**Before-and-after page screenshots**
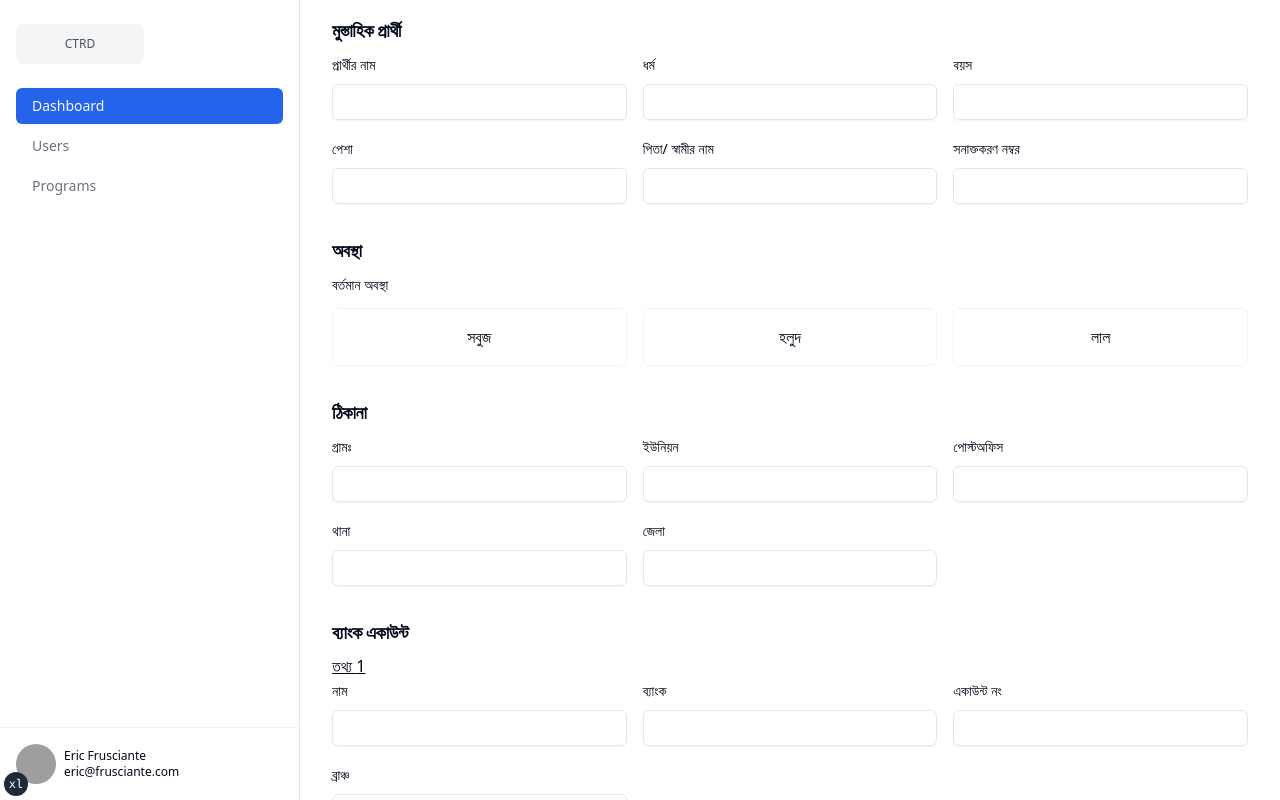
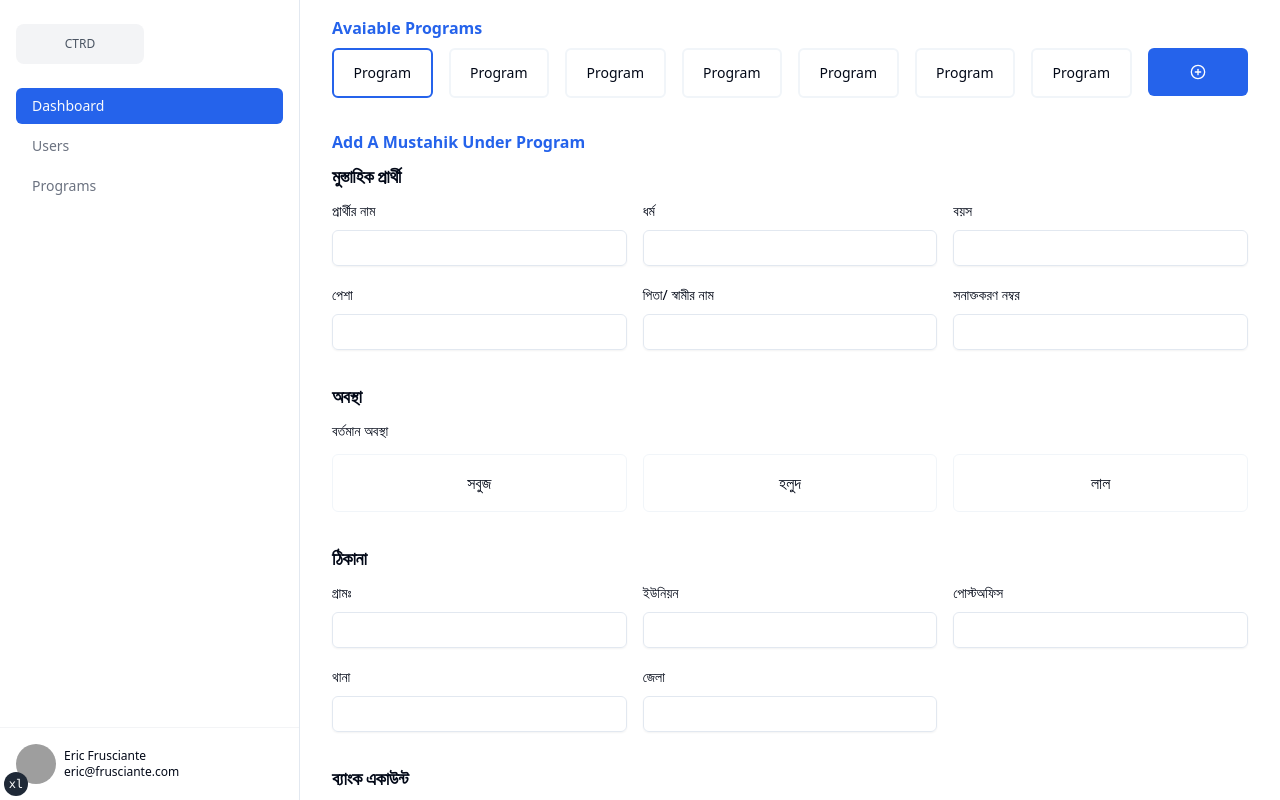
Before and after one commit to shahreaz0/ctrd-admin-panel, a Next.js app: page /dashboard in a window 1280 px wide. Built offline with nearby package versions, Linux system fonts and the light colour scheme; grey boxes are pictures that could not be loaded.

Commit message:
Add programs on dashboard

```diff
--- a/app/(dashboard)/dashboard/components/create-mustahik-form.tsx
+++ b/app/(dashboard)/dashboard/components/create-mustahik-form.tsx
@@ -351,7 +351,7 @@ export default function AddMustahik() {
   return (
     <section>
       <Form {...form}>
-        <form onSubmit={form.handleSubmit(onSubmit)} className="m-auto space-y-8 px-8 ">
+        <form onSubmit={form.handleSubmit(onSubmit)} className="m-auto space-y-8">
           <section>
             <h1 className="mb-2 text-lg">মুস্তাহিক প্রার্থী</h1>
             <section className="grid grid-cols-3 gap-4">
--- /dev/null
+++ b/app/(dashboard)/dashboard/components/programs.tsx
@@ -0,0 +1,96 @@
+"use client";
+
+import { useState } from "react";
+import { PlusCircle } from "lucide-react";
+
+import { Label } from "@/components/ui/label";
+import { RadioGroup, RadioGroupItem } from "@/components/ui/radio-group";
+import CreateProgramDialog from "@/app/(dashboard)/programs/components/create-program-dialog";
+
+export default function Programs() {
+  const [open, isOpen] = useState(false);
+
+  return (
+    <section>
+      <RadioGroup defaultValue="p1" className="grid grid-cols-8 gap-4">
+        <div>
+          <RadioGroupItem value="p1" id="p1" className="peer sr-only" />
+          <Label
+            htmlFor="p1"
+            className="flex flex-col items-center justify-between rounded-md border-2 border-muted bg-popover p-4 hover:bg-accent hover:text-accent-foreground peer-data-[state=checked]:border-primary [&:has([data-state=checked])]:border-primary"
+          >
+            Program
+          </Label>
+        </div>
+
+        <div>
+          <RadioGroupItem value="p2" id="p2" className="peer sr-only" />
+          <Label
+            htmlFor="p2"
+            className="flex flex-col items-center justify-between rounded-md border-2 border-muted bg-popover p-4 hover:bg-accent hover:text-accent-foreground peer-data-[state=checked]:border-primary [&:has([data-state=checked])]:border-primary"
+          >
+            Program
+          </Label>
+        </div>
+        <div>
+          <RadioGroupItem value="p3" id="p3" className="peer sr-only" />
+          <Label
+            htmlFor="p3"
+            className="flex flex-col items-center justify-between rounded-md border-2 border-muted bg-popover p-4 hover:bg-accent hover:text-accent-foreground peer-data-[state=checked]:border-primary [&:has([data-state=checked])]:border-primary"
+          >
+            Program
+          </Label>
+        </div>
+
+        <div>
+          <RadioGroupItem value="p4" id="p4" className="peer sr-only" />
+          <Label
+            htmlFor="p4"
+            className="flex flex-col items-center justify-between rounded-md border-2 border-muted bg-popover p-4 hover:bg-accent hover:text-accent-foreground peer-data-[state=checked]:border-primary [&:has([data-state=checked])]:border-primary"
+          >
+            Program
+          </Label>
+        </div>
+        <div>
+          <RadioGroupItem value="p5" id="p5" className="peer sr-only" />
+          <Label
+            htmlFor="p5"
+            className="flex flex-col items-center justify-between rounded-md border-2 border-muted bg-popover p-4 hover:bg-accent hover:text-accent-foreground peer-data-[state=checked]:border-primary [&:has([data-state=checked])]:border-primary"
+          >
+            Program
+          </Label>
+        </div>
+        <div>
+          <RadioGroupItem value="p6" id="p6" className="peer sr-only" />
+          <Label
+            htmlFor="p6"
+            className="flex flex-col items-center justify-between rounded-md border-2 border-muted bg-popover p-4 hover:bg-accent hover:text-accent-foreground peer-data-[state=checked]:border-primary [&:has([data-state=checked])]:border-primary"
+          >
+            Program
+          </Label>
+        </div>
+        <div>
+          <RadioGroupItem value="p7" id="p7" className="peer sr-only" />
+          <Label
+            htmlFor="p7"
+            className="flex flex-col items-center justify-between rounded-md border-2 border-muted bg-popover p-4 hover:bg-accent hover:text-accent-foreground peer-data-[state=checked]:border-primary [&:has([data-state=checked])]:border-primary"
+          >
+            Program
+          </Label>
+        </div>
+
+        <div onClick={() => isOpen(true)}>
+          <RadioGroupItem value="p8" id="p8" className="peer sr-only" />
+          <Label
+            htmlFor="p8"
+            className="flex flex-col items-center  justify-between rounded-md border-muted bg-primary p-4 text-white hover:bg-accent hover:text-accent-foreground "
+          >
+            <PlusCircle className="h-4 w-4" />
+          </Label>
+        </div>
+      </RadioGroup>
+
+      <CreateProgramDialog open={open} isOpen={isOpen} />
+    </section>
+  );
+}
--- a/app/(dashboard)/dashboard/page.tsx
+++ b/app/(dashboard)/dashboard/page.tsx
@@ -1,6 +1,8 @@
 import type { Metadata } from "next";
 
 import AddMustahik from "@/app/(dashboard)/dashboard/components/create-mustahik-form";
+
+import Programs from "./components/programs";
 
 export const metadata: Metadata = {
   title: "Dashboard",
@@ -9,8 +11,17 @@ export const metadata: Metadata = {
 
 export default function DashboardPage() {
   return (
-    <section>
-      <AddMustahik />
+    <section className="space-y-8 px-8">
+      <section>
+        <p className="mb-2 text-base font-semibold text-primary">Avaiable Programs</p>
+        <Programs />
+      </section>
+      <section>
+        <p className="mb-2 text-base font-semibold text-primary">
+          Add A Mustahik Under Program
+        </p>
+        <AddMustahik />
+      </section>
     </section>
   );
 }
```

**Exercise brief**
Search the entries above for the string "from". Copy each line that holds it.

**Solution to this exercise**
+import { useState } from "react";
+import { PlusCircle } from "lucide-react";
+import { Label } from "@/components/ui/label";
+import { RadioGroup, RadioGroupItem } from "@/components/ui/radio-group";
+import CreateProgramDialog from "@/app/(dashboard)/programs/components/create-program-dialog";
 import type { Metadata } from "next";
 import AddMustahik from "@/app/(dashboard)/dashboard/components/create-mustahik-form";
+import Programs from "./components/programs";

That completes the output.